**Goal of the exercise:**
In the material below, find each line with the string "check" and copy it.

**Data:**
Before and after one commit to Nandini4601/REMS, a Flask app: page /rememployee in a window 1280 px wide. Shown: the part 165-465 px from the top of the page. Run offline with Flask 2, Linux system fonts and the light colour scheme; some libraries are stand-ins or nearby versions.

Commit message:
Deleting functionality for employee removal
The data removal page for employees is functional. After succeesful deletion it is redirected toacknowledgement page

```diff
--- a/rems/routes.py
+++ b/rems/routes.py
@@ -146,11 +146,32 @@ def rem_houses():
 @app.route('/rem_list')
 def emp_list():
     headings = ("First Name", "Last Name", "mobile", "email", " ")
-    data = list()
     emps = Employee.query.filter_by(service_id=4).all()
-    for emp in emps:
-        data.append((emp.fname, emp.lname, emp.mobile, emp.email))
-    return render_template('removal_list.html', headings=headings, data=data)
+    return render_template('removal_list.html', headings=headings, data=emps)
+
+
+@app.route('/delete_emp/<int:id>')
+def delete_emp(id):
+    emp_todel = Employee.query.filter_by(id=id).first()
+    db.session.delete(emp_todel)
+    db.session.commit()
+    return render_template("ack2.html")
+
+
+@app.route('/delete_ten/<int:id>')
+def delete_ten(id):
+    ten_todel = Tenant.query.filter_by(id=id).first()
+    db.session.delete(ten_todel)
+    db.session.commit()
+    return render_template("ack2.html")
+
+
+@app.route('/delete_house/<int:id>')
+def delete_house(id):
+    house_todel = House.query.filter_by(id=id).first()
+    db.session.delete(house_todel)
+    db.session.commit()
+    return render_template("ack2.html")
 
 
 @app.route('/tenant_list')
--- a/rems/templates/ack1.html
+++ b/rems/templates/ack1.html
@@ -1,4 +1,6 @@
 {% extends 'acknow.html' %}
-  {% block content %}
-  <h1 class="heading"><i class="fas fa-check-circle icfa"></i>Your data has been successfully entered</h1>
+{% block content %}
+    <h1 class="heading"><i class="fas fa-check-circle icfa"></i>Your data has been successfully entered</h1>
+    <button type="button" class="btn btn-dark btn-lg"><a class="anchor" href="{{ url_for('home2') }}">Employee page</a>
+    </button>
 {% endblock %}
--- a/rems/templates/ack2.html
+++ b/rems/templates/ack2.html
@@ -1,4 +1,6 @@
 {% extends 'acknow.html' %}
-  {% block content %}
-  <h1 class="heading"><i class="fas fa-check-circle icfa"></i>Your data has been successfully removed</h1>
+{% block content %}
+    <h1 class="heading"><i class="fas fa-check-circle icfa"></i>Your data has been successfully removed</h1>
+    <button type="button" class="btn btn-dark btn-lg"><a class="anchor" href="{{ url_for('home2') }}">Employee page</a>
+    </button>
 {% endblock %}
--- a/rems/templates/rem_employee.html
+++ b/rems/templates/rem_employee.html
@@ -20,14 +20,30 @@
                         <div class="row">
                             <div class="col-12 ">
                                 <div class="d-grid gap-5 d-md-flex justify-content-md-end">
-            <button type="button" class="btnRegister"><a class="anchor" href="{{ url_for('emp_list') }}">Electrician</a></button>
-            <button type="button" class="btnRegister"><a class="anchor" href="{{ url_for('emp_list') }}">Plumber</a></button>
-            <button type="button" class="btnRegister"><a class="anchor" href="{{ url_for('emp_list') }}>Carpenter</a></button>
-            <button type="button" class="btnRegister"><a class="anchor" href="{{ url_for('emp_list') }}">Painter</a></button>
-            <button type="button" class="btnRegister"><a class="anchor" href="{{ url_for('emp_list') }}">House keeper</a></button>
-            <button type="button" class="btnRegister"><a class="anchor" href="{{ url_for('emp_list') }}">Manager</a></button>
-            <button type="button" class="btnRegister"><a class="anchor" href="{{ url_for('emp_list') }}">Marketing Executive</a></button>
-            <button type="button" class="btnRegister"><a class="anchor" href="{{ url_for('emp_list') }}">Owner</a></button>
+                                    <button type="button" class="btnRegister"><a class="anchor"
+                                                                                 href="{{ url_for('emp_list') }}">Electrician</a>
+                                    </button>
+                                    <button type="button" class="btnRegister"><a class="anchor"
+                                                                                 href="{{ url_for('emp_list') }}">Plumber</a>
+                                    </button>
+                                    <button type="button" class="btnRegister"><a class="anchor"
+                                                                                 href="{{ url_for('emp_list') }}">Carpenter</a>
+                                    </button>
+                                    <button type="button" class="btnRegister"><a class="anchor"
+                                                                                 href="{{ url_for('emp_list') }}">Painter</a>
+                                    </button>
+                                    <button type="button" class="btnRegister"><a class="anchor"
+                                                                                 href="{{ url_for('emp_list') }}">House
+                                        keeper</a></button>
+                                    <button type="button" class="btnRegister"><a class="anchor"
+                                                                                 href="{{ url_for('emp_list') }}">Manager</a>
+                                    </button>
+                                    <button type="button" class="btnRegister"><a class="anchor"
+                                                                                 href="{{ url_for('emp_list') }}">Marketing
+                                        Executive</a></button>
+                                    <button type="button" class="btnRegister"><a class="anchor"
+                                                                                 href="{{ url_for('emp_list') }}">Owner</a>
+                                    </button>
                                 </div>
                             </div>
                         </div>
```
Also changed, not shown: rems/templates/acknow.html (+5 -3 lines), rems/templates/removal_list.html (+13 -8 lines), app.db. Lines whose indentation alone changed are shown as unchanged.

**Task result:**
-  <h1 class="heading"><i class="fas fa-check-circle icfa"></i>Your data has been successfully entered</h1>
+    <h1 class="heading"><i class="fas fa-check-circle icfa"></i>Your data has been successfully entered</h1>
-  <h1 class="heading"><i class="fas fa-check-circle icfa"></i>Your data has been successfully removed</h1>
+    <h1 class="heading"><i class="fas fa-check-circle icfa"></i>Your data has been successfully removed</h1>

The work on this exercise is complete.